- _Record set_:
:::::

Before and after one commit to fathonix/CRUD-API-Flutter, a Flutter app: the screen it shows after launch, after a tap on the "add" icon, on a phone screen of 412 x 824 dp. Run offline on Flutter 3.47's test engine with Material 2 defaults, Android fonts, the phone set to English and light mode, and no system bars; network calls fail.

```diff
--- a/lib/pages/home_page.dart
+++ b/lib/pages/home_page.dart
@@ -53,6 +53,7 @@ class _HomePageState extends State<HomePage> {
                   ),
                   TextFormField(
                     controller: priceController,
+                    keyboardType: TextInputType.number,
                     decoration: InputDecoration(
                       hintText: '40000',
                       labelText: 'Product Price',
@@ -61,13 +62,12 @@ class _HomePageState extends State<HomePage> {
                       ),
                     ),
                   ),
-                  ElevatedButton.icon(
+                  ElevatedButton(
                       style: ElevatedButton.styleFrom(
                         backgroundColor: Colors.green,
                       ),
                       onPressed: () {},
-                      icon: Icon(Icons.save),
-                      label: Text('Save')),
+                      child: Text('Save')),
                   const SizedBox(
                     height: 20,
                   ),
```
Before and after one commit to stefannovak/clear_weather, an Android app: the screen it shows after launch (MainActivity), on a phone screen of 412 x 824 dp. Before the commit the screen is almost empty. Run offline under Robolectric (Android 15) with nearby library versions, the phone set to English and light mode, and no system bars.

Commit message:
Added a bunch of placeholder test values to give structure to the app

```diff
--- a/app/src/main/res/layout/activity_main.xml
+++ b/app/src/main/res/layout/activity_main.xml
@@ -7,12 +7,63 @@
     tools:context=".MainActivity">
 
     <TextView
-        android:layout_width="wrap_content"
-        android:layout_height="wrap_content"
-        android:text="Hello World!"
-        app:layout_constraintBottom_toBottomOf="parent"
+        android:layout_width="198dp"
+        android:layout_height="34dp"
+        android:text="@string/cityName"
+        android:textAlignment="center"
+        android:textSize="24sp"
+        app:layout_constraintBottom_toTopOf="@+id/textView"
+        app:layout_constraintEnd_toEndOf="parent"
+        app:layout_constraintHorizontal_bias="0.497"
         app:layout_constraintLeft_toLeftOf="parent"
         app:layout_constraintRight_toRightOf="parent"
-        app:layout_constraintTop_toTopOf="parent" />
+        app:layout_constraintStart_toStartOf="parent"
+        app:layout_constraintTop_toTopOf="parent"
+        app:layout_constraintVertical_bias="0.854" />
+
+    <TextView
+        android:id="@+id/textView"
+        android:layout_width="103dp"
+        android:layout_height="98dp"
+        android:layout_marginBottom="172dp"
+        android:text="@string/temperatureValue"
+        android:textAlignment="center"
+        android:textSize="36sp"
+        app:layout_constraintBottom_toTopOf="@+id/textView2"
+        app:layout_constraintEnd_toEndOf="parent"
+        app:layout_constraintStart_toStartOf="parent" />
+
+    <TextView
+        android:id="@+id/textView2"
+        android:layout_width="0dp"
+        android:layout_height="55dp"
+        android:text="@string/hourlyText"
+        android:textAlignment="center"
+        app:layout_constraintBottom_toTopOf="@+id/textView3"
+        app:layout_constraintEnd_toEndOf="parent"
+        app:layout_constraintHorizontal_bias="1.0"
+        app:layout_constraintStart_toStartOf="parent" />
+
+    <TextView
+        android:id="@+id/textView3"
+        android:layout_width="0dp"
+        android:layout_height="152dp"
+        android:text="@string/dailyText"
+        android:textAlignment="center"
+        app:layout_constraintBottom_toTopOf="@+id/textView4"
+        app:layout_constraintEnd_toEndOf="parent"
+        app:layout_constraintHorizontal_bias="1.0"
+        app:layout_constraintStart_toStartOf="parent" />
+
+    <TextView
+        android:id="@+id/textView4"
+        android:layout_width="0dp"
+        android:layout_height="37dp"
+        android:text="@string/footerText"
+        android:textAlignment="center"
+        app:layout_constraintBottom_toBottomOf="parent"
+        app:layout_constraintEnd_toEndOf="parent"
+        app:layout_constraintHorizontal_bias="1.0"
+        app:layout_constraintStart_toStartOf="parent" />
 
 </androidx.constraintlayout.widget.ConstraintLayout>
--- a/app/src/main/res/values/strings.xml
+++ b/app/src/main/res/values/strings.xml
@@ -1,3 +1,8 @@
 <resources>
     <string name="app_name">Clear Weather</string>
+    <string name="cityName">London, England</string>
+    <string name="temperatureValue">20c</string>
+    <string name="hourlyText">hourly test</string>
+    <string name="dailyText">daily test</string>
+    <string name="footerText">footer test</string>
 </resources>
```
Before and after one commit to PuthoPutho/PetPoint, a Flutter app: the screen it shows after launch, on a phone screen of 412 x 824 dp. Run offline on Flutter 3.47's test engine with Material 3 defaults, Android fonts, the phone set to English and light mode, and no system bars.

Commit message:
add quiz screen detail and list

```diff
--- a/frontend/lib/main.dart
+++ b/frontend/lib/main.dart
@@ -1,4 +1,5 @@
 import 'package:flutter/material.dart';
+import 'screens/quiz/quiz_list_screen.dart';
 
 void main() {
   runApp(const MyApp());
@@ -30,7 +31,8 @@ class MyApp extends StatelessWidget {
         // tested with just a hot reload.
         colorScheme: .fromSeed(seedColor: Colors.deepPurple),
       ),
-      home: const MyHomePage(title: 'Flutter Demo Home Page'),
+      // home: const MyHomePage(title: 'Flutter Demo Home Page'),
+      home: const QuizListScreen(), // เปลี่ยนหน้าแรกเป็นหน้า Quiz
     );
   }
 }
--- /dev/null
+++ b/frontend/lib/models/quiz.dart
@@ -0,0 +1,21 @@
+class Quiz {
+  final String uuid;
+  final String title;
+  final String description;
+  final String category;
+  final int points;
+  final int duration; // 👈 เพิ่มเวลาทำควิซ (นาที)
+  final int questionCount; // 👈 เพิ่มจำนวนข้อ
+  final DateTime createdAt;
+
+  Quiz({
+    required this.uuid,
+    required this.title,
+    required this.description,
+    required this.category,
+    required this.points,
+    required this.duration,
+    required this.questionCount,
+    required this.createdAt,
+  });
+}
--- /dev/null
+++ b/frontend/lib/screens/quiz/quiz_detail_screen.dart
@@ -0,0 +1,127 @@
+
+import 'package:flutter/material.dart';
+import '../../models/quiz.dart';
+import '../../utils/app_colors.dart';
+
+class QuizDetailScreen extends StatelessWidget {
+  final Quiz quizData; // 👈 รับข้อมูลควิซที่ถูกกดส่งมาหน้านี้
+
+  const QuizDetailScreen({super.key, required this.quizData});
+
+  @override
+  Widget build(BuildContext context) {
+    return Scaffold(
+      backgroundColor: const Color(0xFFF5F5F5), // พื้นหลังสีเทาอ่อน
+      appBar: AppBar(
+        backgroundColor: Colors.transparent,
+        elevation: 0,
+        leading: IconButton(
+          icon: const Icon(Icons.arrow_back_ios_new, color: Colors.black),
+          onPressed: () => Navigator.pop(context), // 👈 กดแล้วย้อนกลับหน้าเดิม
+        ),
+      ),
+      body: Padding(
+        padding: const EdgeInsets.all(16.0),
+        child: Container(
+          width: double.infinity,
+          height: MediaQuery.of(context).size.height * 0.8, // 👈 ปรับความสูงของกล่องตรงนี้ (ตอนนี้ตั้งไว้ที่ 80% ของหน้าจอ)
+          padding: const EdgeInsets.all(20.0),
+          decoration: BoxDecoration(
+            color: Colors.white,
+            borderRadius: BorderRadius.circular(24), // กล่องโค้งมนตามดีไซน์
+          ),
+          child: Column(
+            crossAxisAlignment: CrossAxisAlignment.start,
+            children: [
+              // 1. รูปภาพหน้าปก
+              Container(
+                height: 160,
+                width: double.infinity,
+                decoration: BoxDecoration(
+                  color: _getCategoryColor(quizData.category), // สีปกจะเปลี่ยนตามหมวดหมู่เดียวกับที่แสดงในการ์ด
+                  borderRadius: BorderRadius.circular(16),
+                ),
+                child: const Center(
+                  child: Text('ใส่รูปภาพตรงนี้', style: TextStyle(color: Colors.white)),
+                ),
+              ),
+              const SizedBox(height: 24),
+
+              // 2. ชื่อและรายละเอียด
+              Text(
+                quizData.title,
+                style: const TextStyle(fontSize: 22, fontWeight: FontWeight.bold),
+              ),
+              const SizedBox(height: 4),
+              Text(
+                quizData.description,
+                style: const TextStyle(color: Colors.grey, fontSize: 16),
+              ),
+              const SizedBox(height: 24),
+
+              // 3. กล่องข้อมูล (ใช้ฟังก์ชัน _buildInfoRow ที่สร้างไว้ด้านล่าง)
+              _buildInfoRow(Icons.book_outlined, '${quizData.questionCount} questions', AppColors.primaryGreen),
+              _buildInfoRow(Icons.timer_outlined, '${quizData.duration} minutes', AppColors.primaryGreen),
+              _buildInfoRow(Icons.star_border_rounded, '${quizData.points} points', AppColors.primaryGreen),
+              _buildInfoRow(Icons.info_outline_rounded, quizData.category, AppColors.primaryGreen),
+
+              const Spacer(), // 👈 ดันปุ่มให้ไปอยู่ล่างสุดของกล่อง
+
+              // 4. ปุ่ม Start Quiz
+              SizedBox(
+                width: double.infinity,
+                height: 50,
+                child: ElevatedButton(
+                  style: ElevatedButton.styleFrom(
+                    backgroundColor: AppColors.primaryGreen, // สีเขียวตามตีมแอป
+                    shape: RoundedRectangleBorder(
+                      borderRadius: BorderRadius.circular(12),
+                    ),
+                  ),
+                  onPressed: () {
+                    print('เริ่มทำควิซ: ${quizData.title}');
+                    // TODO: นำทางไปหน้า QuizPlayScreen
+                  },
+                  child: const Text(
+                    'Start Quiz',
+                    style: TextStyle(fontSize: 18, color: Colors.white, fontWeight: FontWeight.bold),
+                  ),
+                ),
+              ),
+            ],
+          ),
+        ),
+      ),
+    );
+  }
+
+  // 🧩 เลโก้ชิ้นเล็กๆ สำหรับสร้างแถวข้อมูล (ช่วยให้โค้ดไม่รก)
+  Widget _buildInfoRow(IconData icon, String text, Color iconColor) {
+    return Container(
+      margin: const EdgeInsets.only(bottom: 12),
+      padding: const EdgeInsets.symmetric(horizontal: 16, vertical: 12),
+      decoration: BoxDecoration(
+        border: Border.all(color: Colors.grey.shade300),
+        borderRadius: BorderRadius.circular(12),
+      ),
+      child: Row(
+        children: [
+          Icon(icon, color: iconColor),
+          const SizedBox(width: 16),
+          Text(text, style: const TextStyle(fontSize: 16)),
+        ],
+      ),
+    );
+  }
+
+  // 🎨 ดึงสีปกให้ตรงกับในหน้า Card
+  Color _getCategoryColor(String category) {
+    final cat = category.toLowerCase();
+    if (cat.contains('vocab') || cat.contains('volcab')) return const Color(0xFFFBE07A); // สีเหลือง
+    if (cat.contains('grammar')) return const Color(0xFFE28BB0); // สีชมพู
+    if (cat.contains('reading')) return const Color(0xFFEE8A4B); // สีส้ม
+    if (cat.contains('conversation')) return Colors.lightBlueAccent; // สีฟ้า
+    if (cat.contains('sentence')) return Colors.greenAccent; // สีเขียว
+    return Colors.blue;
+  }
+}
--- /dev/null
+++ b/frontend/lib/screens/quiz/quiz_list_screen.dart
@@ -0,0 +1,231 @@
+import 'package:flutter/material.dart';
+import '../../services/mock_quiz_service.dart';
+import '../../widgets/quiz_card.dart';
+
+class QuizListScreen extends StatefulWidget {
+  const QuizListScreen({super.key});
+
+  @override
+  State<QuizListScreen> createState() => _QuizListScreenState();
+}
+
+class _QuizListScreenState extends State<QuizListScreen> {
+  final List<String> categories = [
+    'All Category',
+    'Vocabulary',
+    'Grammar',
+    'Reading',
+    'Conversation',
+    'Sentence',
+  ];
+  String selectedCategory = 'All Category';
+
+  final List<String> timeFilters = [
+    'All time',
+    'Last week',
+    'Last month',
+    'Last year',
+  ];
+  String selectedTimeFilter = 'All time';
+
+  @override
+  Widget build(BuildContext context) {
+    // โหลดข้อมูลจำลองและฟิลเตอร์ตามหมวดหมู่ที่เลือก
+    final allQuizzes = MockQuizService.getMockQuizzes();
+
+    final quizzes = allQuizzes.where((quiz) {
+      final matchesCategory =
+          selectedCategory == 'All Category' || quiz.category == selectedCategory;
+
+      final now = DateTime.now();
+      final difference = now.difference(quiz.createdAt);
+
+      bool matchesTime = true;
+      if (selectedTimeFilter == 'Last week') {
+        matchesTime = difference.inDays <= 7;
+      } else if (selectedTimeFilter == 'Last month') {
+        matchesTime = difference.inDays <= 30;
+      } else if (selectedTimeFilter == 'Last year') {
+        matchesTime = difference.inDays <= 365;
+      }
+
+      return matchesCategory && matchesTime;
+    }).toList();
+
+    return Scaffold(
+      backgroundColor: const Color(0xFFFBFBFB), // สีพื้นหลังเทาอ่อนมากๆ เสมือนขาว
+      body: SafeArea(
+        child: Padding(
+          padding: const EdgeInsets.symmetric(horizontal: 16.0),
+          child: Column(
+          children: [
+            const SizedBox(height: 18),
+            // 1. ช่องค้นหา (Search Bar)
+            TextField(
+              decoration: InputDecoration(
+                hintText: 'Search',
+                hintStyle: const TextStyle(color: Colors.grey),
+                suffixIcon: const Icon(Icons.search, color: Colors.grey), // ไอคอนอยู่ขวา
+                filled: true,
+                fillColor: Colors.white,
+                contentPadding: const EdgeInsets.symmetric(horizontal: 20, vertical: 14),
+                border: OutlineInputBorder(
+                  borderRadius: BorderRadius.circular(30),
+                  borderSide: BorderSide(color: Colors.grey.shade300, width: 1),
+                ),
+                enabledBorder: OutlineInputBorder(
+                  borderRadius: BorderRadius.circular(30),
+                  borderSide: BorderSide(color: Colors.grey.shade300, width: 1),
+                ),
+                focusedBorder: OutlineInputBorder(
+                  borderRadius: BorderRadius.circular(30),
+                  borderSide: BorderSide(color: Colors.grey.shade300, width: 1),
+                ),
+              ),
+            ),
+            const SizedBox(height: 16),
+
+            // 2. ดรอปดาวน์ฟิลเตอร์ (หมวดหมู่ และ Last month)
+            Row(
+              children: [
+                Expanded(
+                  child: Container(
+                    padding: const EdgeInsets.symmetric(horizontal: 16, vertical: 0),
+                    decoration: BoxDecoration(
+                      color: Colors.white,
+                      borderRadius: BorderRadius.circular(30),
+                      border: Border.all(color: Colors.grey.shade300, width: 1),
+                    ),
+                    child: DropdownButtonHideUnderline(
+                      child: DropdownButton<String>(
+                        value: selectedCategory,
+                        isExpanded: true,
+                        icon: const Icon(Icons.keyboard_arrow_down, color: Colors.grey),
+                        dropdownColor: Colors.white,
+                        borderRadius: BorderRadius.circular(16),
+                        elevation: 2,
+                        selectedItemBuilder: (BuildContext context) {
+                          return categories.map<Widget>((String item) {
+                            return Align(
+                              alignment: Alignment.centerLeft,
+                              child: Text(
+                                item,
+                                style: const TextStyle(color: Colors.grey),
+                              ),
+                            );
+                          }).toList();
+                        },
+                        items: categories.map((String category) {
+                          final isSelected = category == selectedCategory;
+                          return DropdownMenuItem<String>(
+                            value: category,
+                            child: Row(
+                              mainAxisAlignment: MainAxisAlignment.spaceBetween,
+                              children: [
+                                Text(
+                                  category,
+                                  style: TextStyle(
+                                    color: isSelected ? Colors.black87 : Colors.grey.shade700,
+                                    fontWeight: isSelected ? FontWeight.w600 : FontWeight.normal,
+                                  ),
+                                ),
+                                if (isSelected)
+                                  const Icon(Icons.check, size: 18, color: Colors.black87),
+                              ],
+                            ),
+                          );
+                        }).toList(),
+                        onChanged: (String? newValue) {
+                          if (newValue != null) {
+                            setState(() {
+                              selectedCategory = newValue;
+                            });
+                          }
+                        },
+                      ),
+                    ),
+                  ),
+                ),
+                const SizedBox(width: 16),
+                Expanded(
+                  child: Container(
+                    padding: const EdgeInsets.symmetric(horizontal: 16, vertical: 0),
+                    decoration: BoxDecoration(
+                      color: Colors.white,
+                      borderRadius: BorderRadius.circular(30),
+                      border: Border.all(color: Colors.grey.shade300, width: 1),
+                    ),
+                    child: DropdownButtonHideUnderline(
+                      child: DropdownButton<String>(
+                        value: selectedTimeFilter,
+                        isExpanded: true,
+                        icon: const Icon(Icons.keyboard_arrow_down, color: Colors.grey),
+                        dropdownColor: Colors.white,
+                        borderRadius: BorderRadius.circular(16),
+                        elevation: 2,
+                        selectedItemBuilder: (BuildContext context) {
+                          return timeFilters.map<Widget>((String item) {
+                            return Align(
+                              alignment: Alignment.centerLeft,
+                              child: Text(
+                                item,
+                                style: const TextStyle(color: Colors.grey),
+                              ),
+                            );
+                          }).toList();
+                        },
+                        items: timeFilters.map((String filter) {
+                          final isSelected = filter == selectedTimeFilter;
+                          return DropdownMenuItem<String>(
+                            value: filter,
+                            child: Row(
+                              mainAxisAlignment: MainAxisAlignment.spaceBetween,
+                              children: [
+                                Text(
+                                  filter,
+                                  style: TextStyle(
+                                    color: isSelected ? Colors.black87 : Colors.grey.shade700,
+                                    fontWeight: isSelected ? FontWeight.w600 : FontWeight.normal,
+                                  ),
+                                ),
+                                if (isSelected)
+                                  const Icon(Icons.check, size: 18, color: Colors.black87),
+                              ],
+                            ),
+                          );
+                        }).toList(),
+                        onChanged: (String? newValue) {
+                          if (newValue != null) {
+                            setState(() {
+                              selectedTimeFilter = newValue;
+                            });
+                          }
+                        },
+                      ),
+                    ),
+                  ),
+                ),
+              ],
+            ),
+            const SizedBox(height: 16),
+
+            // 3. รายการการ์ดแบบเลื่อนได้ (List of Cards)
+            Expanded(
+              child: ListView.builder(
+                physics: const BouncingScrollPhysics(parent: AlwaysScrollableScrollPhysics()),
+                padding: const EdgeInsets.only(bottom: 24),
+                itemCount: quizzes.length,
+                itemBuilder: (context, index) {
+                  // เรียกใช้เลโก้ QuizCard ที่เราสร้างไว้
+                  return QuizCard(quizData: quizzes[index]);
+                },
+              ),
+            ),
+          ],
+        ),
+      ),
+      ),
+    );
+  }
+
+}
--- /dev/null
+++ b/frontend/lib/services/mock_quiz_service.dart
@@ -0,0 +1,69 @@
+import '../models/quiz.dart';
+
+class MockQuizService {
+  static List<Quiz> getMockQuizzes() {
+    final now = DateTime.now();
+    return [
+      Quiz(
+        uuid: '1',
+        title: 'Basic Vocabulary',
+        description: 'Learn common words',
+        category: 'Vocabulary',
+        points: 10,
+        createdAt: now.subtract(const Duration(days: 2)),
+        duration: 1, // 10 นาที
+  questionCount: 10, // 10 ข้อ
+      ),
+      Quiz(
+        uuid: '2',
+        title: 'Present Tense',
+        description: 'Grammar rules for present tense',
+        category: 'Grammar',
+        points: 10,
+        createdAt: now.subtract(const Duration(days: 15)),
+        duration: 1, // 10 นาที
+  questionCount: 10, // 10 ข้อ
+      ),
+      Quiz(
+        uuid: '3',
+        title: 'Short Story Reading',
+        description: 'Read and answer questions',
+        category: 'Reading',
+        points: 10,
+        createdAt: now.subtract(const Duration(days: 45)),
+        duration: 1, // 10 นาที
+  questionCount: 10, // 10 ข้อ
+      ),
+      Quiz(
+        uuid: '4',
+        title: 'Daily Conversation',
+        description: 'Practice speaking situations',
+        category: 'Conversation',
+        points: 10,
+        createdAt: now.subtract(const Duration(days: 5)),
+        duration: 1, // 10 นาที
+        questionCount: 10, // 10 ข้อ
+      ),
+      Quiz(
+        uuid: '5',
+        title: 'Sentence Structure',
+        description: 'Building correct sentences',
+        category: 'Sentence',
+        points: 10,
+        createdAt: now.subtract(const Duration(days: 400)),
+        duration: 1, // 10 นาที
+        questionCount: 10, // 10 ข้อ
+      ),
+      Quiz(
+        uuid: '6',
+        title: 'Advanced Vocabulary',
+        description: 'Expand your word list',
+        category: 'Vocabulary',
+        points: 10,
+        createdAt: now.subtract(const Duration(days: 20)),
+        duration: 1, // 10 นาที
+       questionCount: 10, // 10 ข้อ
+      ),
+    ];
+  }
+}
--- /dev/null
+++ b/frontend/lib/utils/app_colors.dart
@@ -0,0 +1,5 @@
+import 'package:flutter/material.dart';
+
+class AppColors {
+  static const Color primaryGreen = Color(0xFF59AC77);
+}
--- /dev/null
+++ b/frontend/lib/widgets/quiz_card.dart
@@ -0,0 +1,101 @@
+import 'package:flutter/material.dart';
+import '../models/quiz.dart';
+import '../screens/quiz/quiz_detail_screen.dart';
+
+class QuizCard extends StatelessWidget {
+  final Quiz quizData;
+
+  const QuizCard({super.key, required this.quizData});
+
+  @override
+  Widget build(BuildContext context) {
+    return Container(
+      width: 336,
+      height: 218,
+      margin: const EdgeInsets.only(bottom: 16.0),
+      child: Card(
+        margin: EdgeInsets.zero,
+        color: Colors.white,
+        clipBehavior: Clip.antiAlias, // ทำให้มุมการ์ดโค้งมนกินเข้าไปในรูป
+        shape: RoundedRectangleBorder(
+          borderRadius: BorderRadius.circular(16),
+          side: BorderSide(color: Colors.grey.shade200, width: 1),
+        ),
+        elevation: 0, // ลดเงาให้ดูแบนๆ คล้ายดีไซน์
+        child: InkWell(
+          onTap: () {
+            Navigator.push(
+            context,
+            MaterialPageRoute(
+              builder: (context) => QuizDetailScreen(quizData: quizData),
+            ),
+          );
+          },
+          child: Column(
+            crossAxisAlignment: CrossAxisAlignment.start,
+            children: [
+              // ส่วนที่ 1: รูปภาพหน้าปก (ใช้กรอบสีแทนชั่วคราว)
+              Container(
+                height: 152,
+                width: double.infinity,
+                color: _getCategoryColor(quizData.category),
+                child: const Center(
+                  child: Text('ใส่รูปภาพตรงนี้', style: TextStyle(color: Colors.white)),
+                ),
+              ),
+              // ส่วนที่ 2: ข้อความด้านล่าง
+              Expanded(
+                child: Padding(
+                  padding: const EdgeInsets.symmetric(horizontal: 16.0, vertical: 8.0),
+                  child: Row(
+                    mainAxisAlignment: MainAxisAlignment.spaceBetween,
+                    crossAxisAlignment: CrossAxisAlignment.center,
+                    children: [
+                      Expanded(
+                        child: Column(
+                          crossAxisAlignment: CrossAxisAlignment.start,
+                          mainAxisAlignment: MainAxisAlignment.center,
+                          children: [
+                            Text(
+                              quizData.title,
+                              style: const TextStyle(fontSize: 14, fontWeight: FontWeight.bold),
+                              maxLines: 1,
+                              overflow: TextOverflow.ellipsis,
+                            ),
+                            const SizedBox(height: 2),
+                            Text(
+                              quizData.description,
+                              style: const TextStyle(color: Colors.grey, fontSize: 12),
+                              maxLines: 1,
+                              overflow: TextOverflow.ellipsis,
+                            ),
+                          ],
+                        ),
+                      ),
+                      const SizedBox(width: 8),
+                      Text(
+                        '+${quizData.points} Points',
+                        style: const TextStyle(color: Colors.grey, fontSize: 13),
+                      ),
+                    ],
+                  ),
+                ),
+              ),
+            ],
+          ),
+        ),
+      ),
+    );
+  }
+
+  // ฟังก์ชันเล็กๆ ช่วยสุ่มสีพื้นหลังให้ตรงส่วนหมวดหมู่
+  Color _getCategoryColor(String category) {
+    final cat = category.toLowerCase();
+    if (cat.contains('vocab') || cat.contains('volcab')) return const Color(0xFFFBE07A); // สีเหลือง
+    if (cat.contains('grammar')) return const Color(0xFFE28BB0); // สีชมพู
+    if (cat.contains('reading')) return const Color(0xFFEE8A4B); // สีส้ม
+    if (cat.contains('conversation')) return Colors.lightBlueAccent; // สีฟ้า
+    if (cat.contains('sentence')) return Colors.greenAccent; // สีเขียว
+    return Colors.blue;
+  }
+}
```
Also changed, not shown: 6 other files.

:::::

- _Task to complete_: Each line of the data that contains "createdAt" belongs in the answer.

- _Exercise result_:
+  final DateTime createdAt;
+    required this.createdAt,
+      final difference = now.difference(quiz.createdAt);
+        createdAt: now.subtract(const Duration(days: 2)),
+        createdAt: now.subtract(const Duration(days: 15)),
+        createdAt: now.subtract(const Duration(days: 45)),
+        createdAt: now.subtract(const Duration(days: 5)),
+        createdAt: now.subtract(const Duration(days: 400)),
+        createdAt: now.subtract(const Duration(days: 20)),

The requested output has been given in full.